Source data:
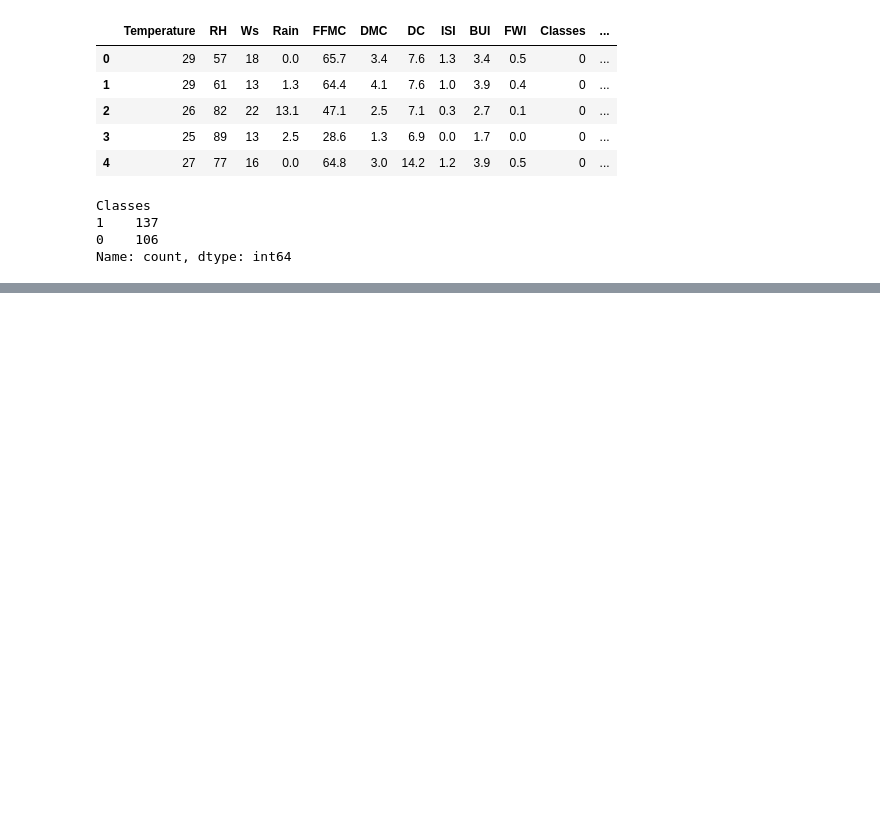
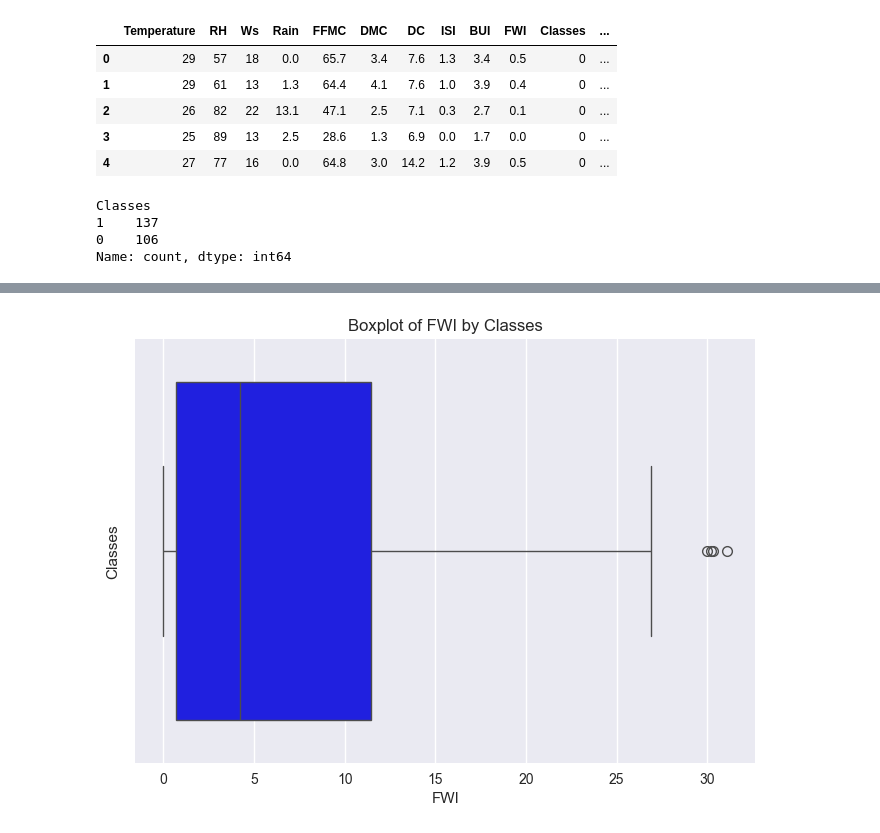
Before and after one commit to mayank-kumar03/Machine-Learning, a Jupyter notebook: Regression/data_cleaning.ipynb, the cells around one changed output, grey strips where cells are left out. Cells and saved outputs as stored; diff of their text form; code cells hidden in the pictures; blank space fills up the shorter version.

```diff
--- a/Regression/data_cleaning.ipynb
+++ b/Regression/data_cleaning.ipynb
@@ -263,0 +310,8 @@ Name: count, dtype: int64
+# %%
+sns.boxplot(df['FWI'],color='blue',orient='h')
+plt.title('Boxplot of FWI by Classes')
+plt.xlabel('FWI')
+plt.ylabel('Classes')
+plt.show()
+# %% [output]
+[figure, added]
```
Also changed, not shown: parts of 7 cells of this notebook, 2 other files.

▸ Work task
Reproduce the records above word for word, without the images.

▸ Response for this exercise
Before and after one commit to mayank-kumar03/Machine-Learning, a Jupyter notebook: Regression/data_cleaning.ipynb, the cells around one changed output, grey strips where cells are left out. Cells and saved outputs as stored; diff of their text form; code cells hidden in the pictures; blank space fills up the shorter version.

```diff
--- a/Regression/data_cleaning.ipynb
+++ b/Regression/data_cleaning.ipynb
@@ -263,0 +310,8 @@ Name: count, dtype: int64
+# %%
+sns.boxplot(df['FWI'],color='blue',orient='h')
+plt.title('Boxplot of FWI by Classes')
+plt.xlabel('FWI')
+plt.ylabel('Classes')
+plt.show()
+# %% [output]
+[figure, added]
```
Also changed, not shown: parts of 7 cells of this notebook, 2 other files.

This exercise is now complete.